Rodriguez is widely considered one of the architects of the spread offense that has become the rage in college football, creating his version of three- and four-receiver sets at tiny Glenville State in 1990.

Rodriguez recruited two freshmen who could lead his offense _ Robinson and Tate Forcier _ and they helped the 2009 team get off to a strong start that put Michigan on the cover of Sports Illustrated. His defenses never kept pace.

Toward the end of the collapsing 2009 season, Rodriguez took a few not-to-subtle shots at Carr and his staff in terms of recruiting talent to Ann Arbor.

“The last three Februarys, or four Februarys, have hurt us a little bit,” Rodriguez said. “The next two or three Februarys will be very critical. That’s where it starts.”

Rodriguez, though, didn’t get a chance to finish what he started.
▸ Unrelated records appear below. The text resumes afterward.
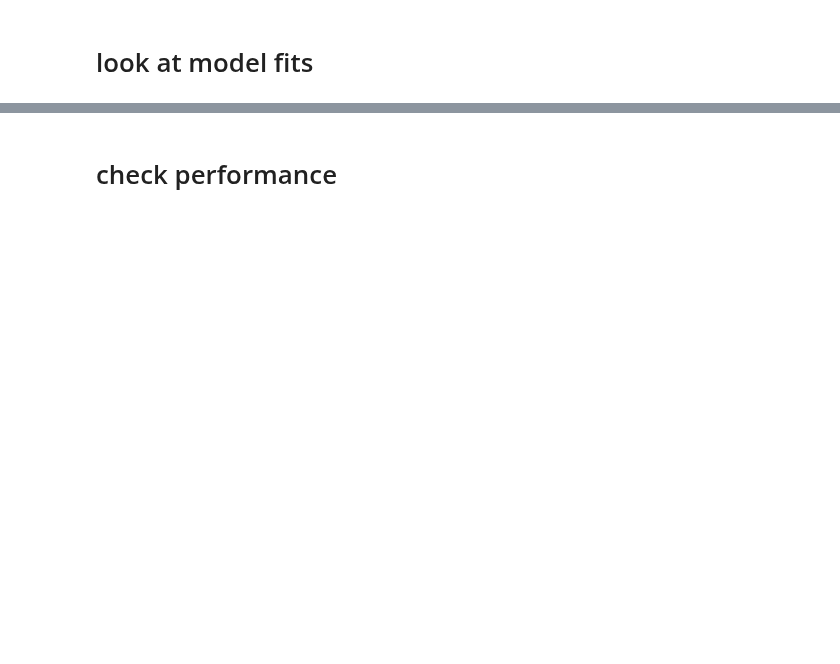
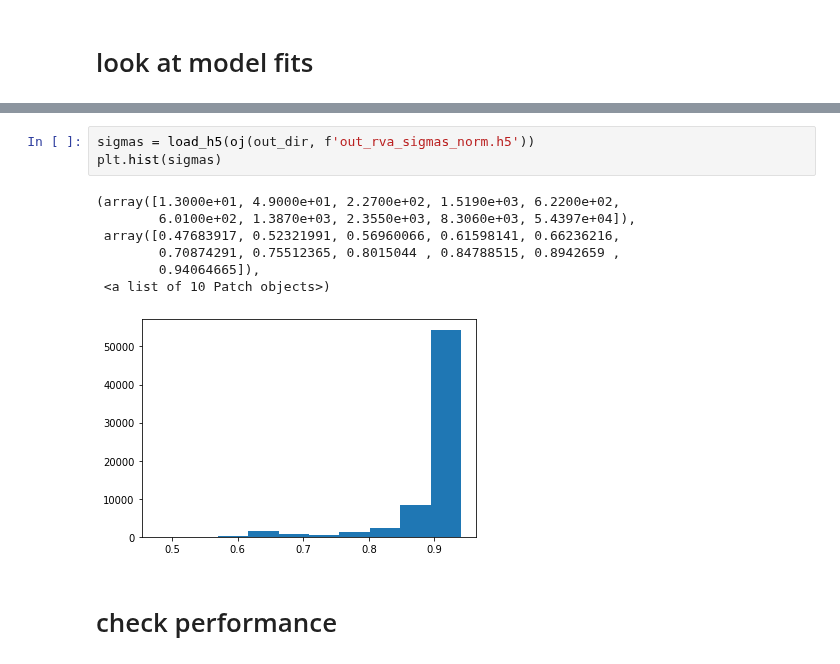
Before and after one commit to csinva/mdl-complexity, a Jupyter notebook: fmri/analyze_fmri.ipynb, the cells around one changed output, grey strips where cells are left out. Cells and saved outputs as stored; diff of their text form; blank space fills up the shorter version.

```diff
--- a/fmri/analyze_fmri.ipynb
+++ b/fmri/analyze_fmri.ipynb
@@ -51,4 +49,15 @@ Index(['roi', 'model', 'lambda_opt', 'theta_opt', 'mdl_comp_opt', 'cv_values',
       dtype='object')
+# %%
+sigmas = load_h5(oj(out_dir, f'out_rva_sigmas_norm.h5'))
+plt.hist(sigmas)
+# %% [output]
+(array([1.3000e+01, 4.9000e+01, 2.2700e+02, 1.5190e+03, 6.2200e+02,
+        6.0100e+02, 1.3870e+03, 2.3550e+03, 8.3060e+03, 5.4397e+04]),
+ array([0.47683917, 0.52321991, 0.56960066, 0.61598141, 0.66236216,
+        0.70874291, 0.75512365, 0.8015044 , 0.84788515, 0.8942659 ,
+        0.94064665]),
+ <a list of 10 Patch objects>)
+[figure, added]
 # %% [markdown]
 # check performance
 # %%
```
Also changed, not shown: parts of 11 cells of this notebook, 2 other files.
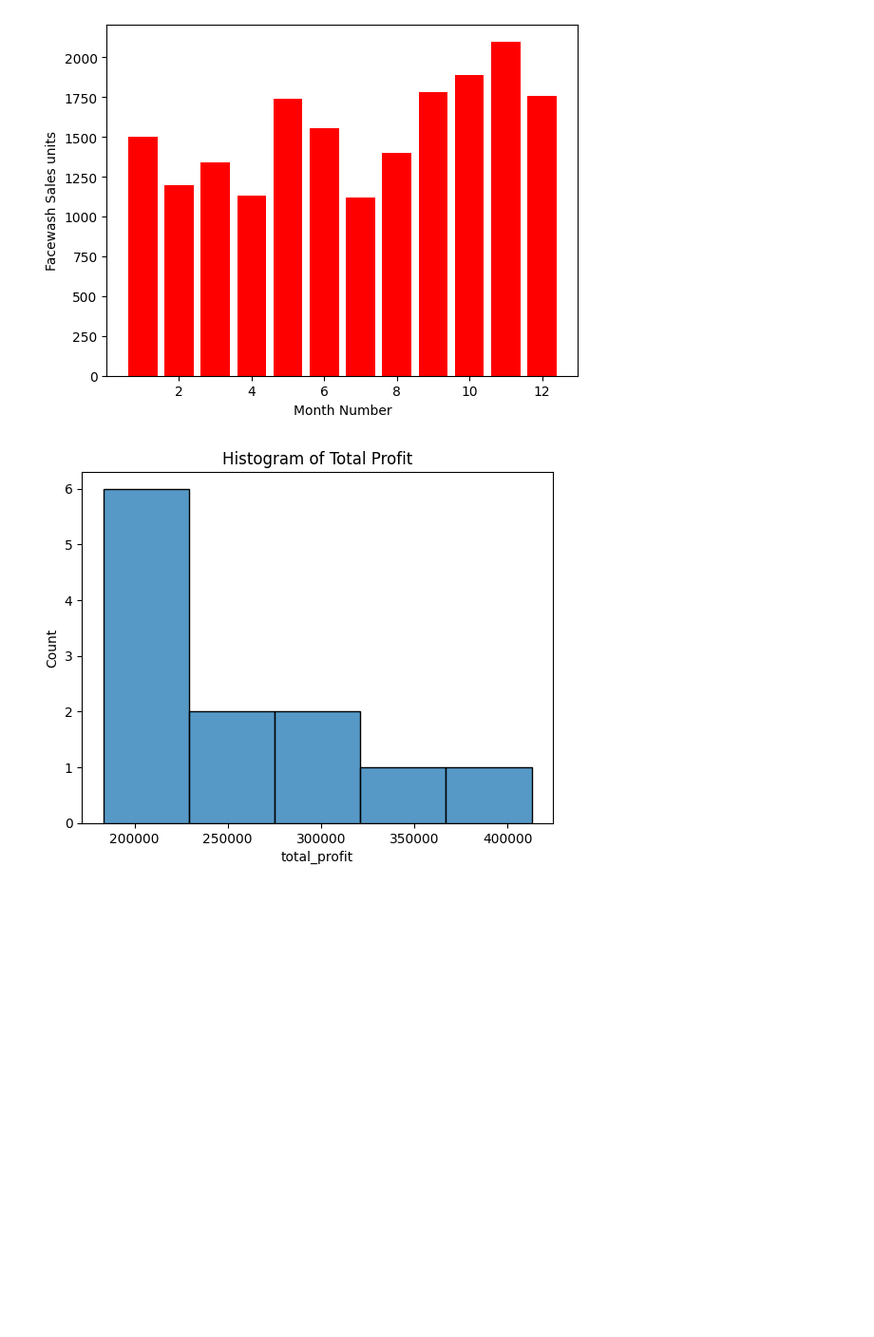
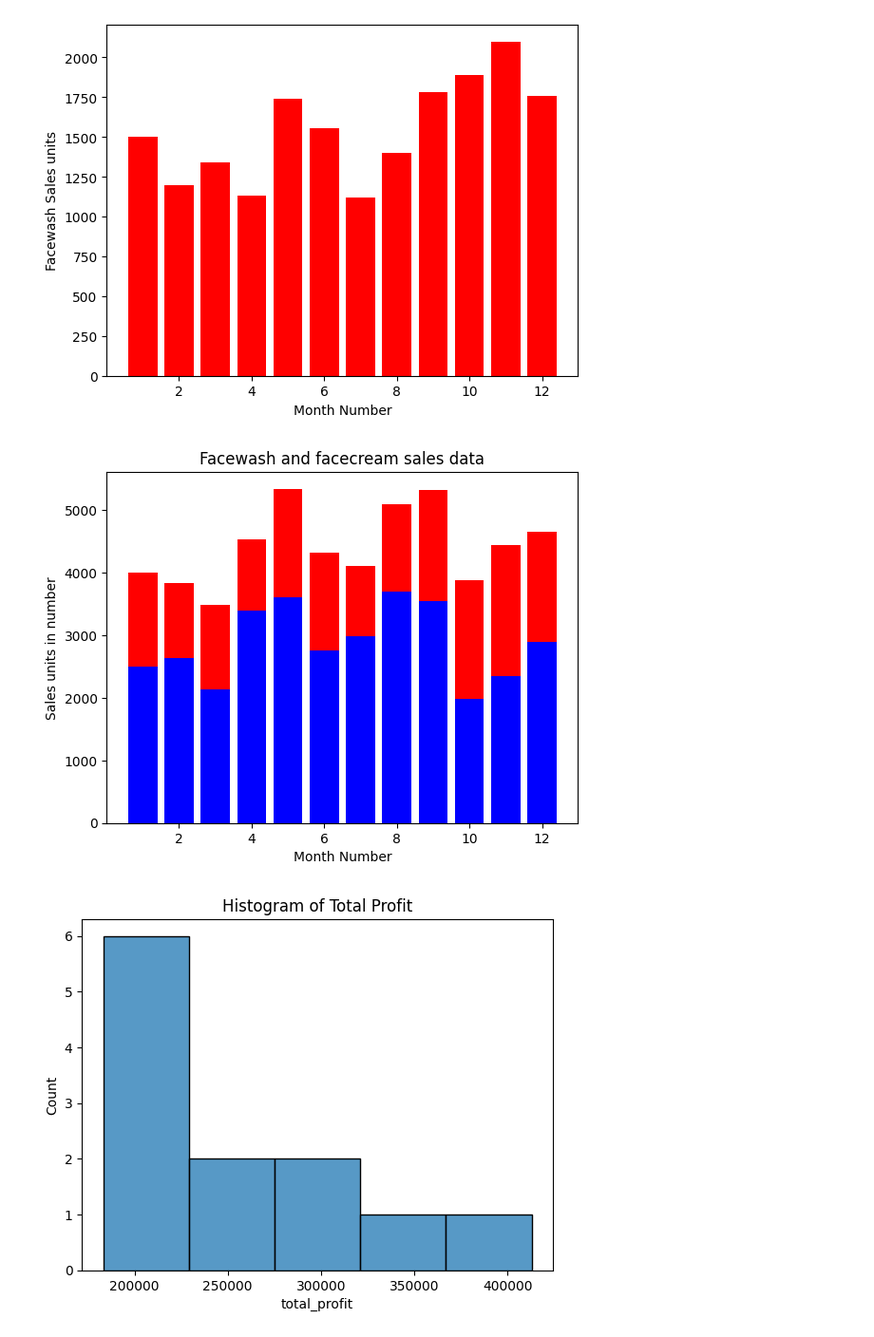
Before and after one commit to shivanshi2206/BIG_DATA_ANALYTICS, a Jupyter notebook: LABEVAL_MCA3_202301061.ipynb, the cells around one changed output. Shown at 95% size. Saved outputs shown, nothing was run; the diff lists cells and outputs as text; code cells hidden in the pictures; blank space fills up the shorter version.

```diff
--- a/LABEVAL_MCA3_202301061.ipynb
+++ b/LABEVAL_MCA3_202301061.ipynb
@@ -34,6 +35,15 @@ plt.ylabel('Facewash Sales units')
 plt.show()
 # %% [output]
 [figure]
+# %%
+plt.bar(df['month_number'], df['facecream'], color='b', label='Face Cream sales data')
+plt.bar(df['month_number'], df['facewash'], color='r', label='Face Wash sales data', bottom=df['facecream'])
+plt.xlabel('Month Number')
+plt.ylabel('Sales units in number')
+plt.title('Facewash and facecream sales data')
+plt.show()
+# %% [output]
+[figure, added]
 # %%
 sns.histplot(df['total_profit'])
 plt.title('Histogram of Total Profit')
```
Also changed, not shown: parts of 1 cell of this notebook.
Rich is a good person and coach,” Brandon said. “It’s unfortunate that it didn’t work out at Michigan, but I’m sure that Rich and his staff will find opportunities at other institutions.”